A €9 billion state bailout has been agreed with the German government to save Lufthansa from collapse.

The state is to take a 20% stake in the carrier which it intends to sell by the end of 2023.

The “stabilisation package” agreed after weeks of negotiation needs approval from shareholders and the European Commission.

The bailout will help save up to 10,000 jobs in the face of a collapse in demand due to coronavirus travel restrictions.

German finance minister Olaf Scholz said: “The support that we’re preparing here is for a limited period.

“When the company is fit again, the state will sell its stake and hopefully … with a small profit that puts us into a position to finance the many, many requirements which we have to meet now, not only at this company.”

The Lufthansa agreement will see the German Economic Stabilisation Fund (WSF) inject €5.7 billion in non-voting capital in a scheme known as “silent participation”.

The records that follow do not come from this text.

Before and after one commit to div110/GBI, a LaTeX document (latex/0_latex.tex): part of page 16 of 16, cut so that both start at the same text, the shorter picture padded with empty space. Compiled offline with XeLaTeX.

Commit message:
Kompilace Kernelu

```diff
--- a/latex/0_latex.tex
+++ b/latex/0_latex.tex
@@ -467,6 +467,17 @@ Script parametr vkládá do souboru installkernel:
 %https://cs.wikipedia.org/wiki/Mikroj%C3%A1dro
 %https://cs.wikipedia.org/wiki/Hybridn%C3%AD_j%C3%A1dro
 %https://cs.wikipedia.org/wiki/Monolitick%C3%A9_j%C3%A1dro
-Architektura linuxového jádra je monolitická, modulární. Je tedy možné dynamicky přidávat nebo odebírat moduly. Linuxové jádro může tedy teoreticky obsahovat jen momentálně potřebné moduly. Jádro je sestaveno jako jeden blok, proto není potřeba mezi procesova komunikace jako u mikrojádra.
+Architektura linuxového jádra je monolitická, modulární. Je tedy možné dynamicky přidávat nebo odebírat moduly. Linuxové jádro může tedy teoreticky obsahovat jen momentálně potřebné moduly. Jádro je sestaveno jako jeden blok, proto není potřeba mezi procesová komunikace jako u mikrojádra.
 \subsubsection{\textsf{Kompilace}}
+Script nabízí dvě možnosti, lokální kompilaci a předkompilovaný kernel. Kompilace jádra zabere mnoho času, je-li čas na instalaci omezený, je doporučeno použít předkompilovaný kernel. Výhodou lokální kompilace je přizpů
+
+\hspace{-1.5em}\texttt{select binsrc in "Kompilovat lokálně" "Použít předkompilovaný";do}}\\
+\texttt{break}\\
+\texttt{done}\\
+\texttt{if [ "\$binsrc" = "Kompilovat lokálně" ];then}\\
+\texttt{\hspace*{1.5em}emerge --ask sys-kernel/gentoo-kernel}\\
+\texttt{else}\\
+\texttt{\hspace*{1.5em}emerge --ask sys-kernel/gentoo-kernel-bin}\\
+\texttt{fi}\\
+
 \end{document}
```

Part of these funds can be converted into an additional 5% equity stake, which would enable the government to veto any potential hostile takeover bids.

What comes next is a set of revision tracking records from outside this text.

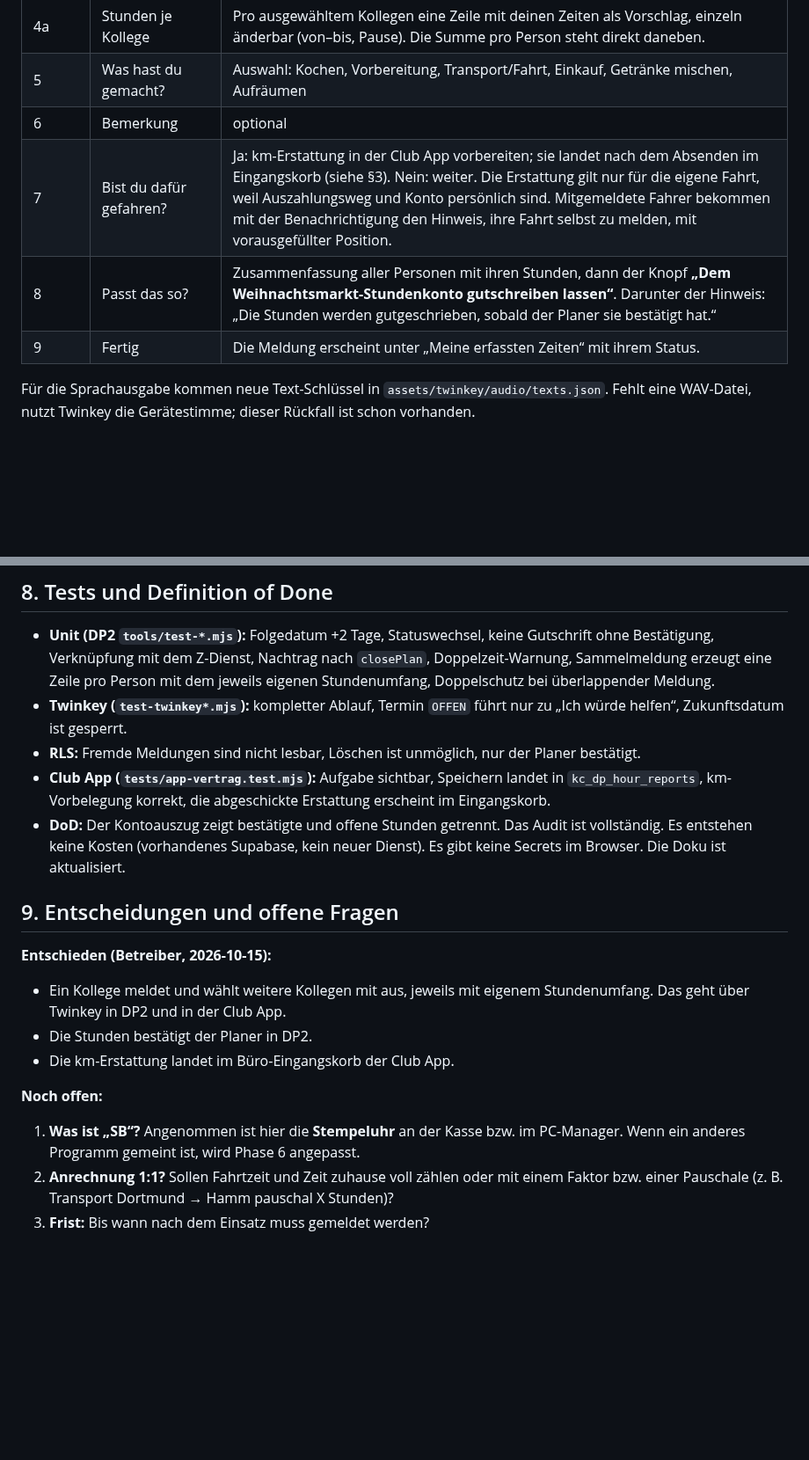
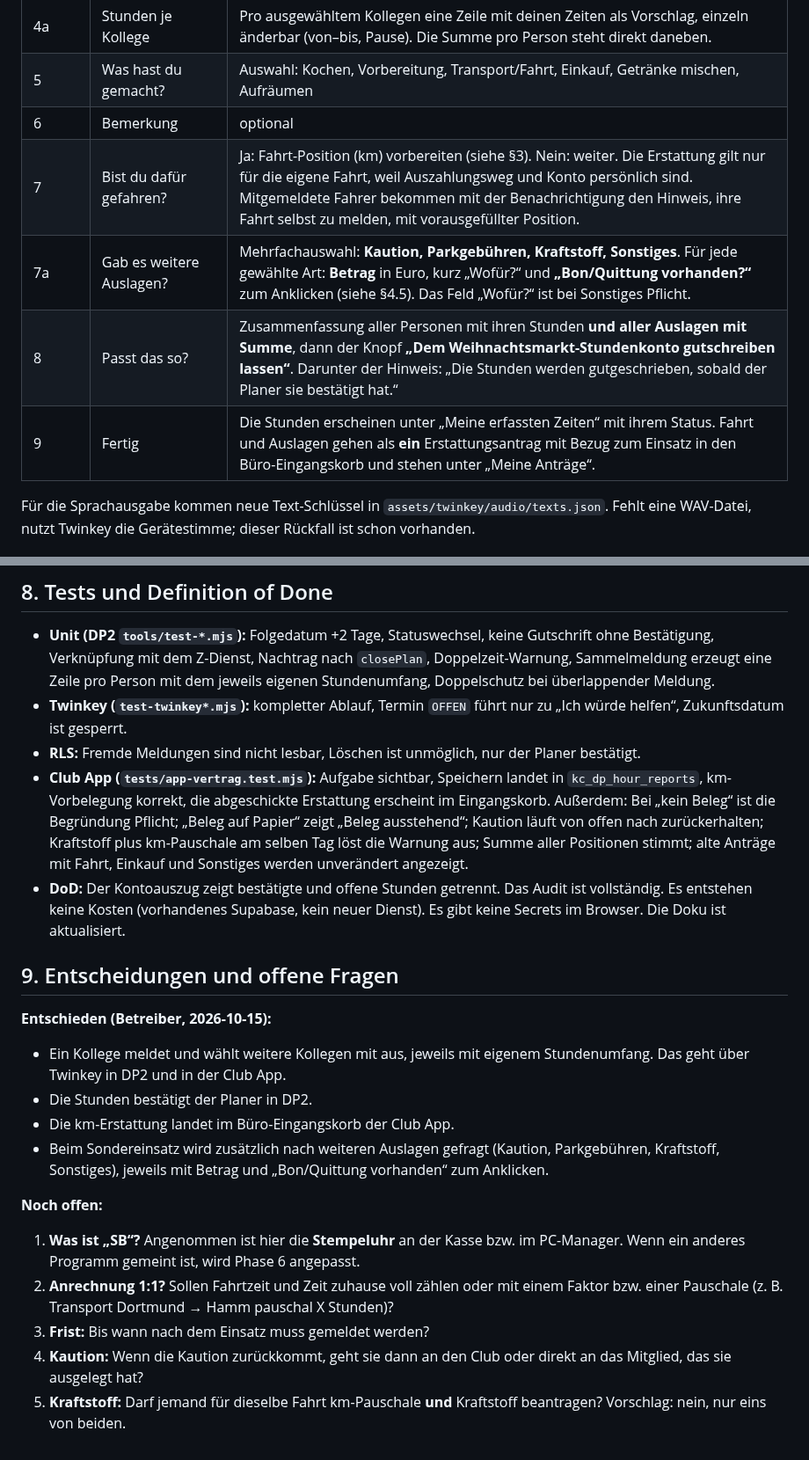
Before and after one commit to Sire65/KC-Infrastructure-Control-Center, a Markdown page: docs/PLAN-KC-SONDEREINSATZ-STUNDEN.md, 2 parts joined by grey strips. Shown at 88% size. Drawn GitHub-style; blank space fills up the shorter version.

```diff
--- a/docs/PLAN-KC-SONDEREINSATZ-STUNDEN.md
+++ b/docs/PLAN-KC-SONDEREINSATZ-STUNDEN.md
@@ -87,9 +108,10 @@ Neue Aufgabe in `tasks()`: **„Sonderstunden melden“**, mit dem Untertitel
 | 4a | Stunden je Kollege | Pro ausgewähltem Kollegen eine Zeile mit deinen Zeiten als Vorschlag, einzeln änderbar (von–bis, Pause). Die Summe pro Person steht direkt daneben. |
 | 5 | Was hast du gemacht? | Auswahl: Kochen, Vorbereitung, Transport/Fahrt, Einkauf, Getränke mischen, Aufräumen |
 | 6 | Bemerkung | optional |
-| 7 | Bist du dafür gefahren? | Ja: km-Erstattung in der Club App vorbereiten; sie landet nach dem Absenden im Eingangskorb (siehe §3). Nein: weiter. Die Erstattung gilt nur für die eigene Fahrt, weil Auszahlungsweg und Konto persönlich sind. Mitgemeldete Fahrer bekommen mit der Benachrichtigung den Hinweis, ihre Fahrt selbst zu melden, mit vorausgefüllter Position. |
-| 8 | Passt das so? | Zusammenfassung aller Personen mit ihren Stunden, dann der Knopf **„Dem Weihnachtsmarkt-Stundenkonto gutschreiben lassen“**. Darunter der Hinweis: „Die Stunden werden gutgeschrieben, sobald der Planer sie bestätigt hat.“ |
-| 9 | Fertig | Die Meldung erscheint unter „Meine erfassten Zeiten“ mit ihrem Status. |
+| 7 | Bist du dafür gefahren? | Ja: Fahrt-Position (km) vorbereiten (siehe §3). Nein: weiter. Die Erstattung gilt nur für die eigene Fahrt, weil Auszahlungsweg und Konto persönlich sind. Mitgemeldete Fahrer bekommen mit der Benachrichtigung den Hinweis, ihre Fahrt selbst zu melden, mit vorausgefüllter Position. |
+| 7a | Gab es weitere Auslagen? | Mehrfachauswahl: **Kaution, Parkgebühren, Kraftstoff, Sonstiges**. Für jede gewählte Art: **Betrag** in Euro, kurz „Wofür?“ und **„Bon/Quittung vorhanden?“** zum Anklicken (siehe §4.5). Das Feld „Wofür?“ ist bei Sonstiges Pflicht. |
+| 8 | Passt das so? | Zusammenfassung aller Personen mit ihren Stunden **und aller Auslagen mit Summe**, dann der Knopf **„Dem Weihnachtsmarkt-Stundenkonto gutschreiben lassen“**. Darunter der Hinweis: „Die Stunden werden gutgeschrieben, sobald der Planer sie bestätigt hat.“ |
+| 9 | Fertig | Die Stunden erscheinen unter „Meine erfassten Zeiten“ mit ihrem Status. Fahrt und Auslagen gehen als **ein** Erstattungsantrag mit Bezug zum Einsatz in den Büro-Eingangskorb und stehen unter „Meine Anträge“. |
 
 Für die Sprachausgabe kommen neue Text-Schlüssel in `assets/twinkey/audio/texts.json`. Fehlt eine WAV-Datei, nutzt Twinkey die Gerätestimme; dieser Rückfall ist schon vorhanden.
 
@@ -117,7 +140,7 @@ Jede Phase bekommt eine neue Build-/Versionsnummer (DP2 build248 ff., Club App 2
 - **Unit (DP2 `tools/test-*.mjs`):** Folgedatum +2 Tage, Statuswechsel, keine Gutschrift ohne Bestätigung, Verknüpfung mit dem Z-Dienst, Nachtrag nach `closePlan`, Doppelzeit-Warnung, Sammelmeldung erzeugt eine Zeile pro Person mit dem jeweils eigenen Stundenumfang, Doppelschutz bei überlappender Meldung.
 - **Twinkey (`test-twinkey*.mjs`):** kompletter Ablauf, Termin `OFFEN` führt nur zu „Ich würde helfen“, Zukunftsdatum ist gesperrt.
 - **RLS:** Fremde Meldungen sind nicht lesbar, Löschen ist unmöglich, nur der Planer bestätigt.
-- **Club App (`tests/app-vertrag.test.mjs`):** Aufgabe sichtbar, Speichern landet in `kc_dp_hour_reports`, km-Vorbelegung korrekt, die abgeschickte Erstattung erscheint im Eingangskorb.
+- **Club App (`tests/app-vertrag.test.mjs`):** Aufgabe sichtbar, Speichern landet in `kc_dp_hour_reports`, km-Vorbelegung korrekt, die abgeschickte Erstattung erscheint im Eingangskorb. Außerdem: Bei „kein Beleg“ ist die Begründung Pflicht; „Beleg auf Papier“ zeigt „Beleg ausstehend“; Kaution läuft von offen nach zurückerhalten; Kraftstoff plus km-Pauschale am selben Tag löst die Warnung aus; Summe aller Positionen stimmt; alte Anträge mit Fahrt, Einkauf und Sonstiges werden unverändert angezeigt.
 - **DoD:** Der Kontoauszug zeigt bestätigte und offene Stunden getrennt. Das Audit ist vollständig. Es entstehen keine Kosten (vorhandenes Supabase, kein neuer Dienst). Es gibt keine Secrets im Browser. Die Doku ist aktualisiert.
 
 ## 9. Entscheidungen und offene Fragen
@@ -125,8 +148,11 @@ Jede Phase bekommt eine neue Build-/Versionsnummer (DP2 build248 ff., Club App 2
 - Ein Kollege meldet und wählt weitere Kollegen mit aus, jeweils mit eigenem Stundenumfang. Das geht über Twinkey in DP2 und in der Club App.
 - Die Stunden bestätigt der Planer in DP2.
 - Die km-Erstattung landet im Büro-Eingangskorb der Club App.
+- Beim Sondereinsatz wird zusätzlich nach weiteren Auslagen gefragt (Kaution, Parkgebühren, Kraftstoff, Sonstiges), jeweils mit Betrag und „Bon/Quittung vorhanden“ zum Anklicken.
 
 **Noch offen:**
 1. **Was ist „SB“?** Angenommen ist hier die **Stempeluhr** an der Kasse bzw. im PC-Manager. Wenn ein anderes Programm gemeint ist, wird Phase 6 angepasst.
 2. **Anrechnung 1:1?** Sollen Fahrtzeit und Zeit zuhause voll zählen oder mit einem Faktor bzw. einer Pauschale (z. B. Transport Dortmund → Hamm pauschal X Stunden)?
 3. **Frist:** Bis wann nach dem Einsatz muss gemeldet werden?
+4. **Kaution:** Wenn die Kaution zurückkommt, geht sie dann an den Club oder direkt an das Mitglied, das sie ausgelegt hat?
+5. **Kraftstoff:** Darf jemand für dieselbe Fahrt km-Pauschale **und** Kraftstoff beantragen? Vorschlag: nein, nur eins von beiden.
```
Also changed, not shown: other parts of docs/PLAN-KC-SONDEREINSATZ-STUNDEN.md (+23 -1 lines).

Rival Air France-KLM agreed €7 billion in aid from the French government earlier in May and is poised to confirm a further €4 billion from the Dutch state. The airline holds its annual shareholders’ meeting later on Tuesday in Paris via a webcast.

Ryanair has warned that its return to scheduled flying will be “significantly more difficult” due to more than €30 billion in bailouts for European carriers including Lufthansa, Air France-KLM, Alitalia, SAS, Finnair and Tui Group.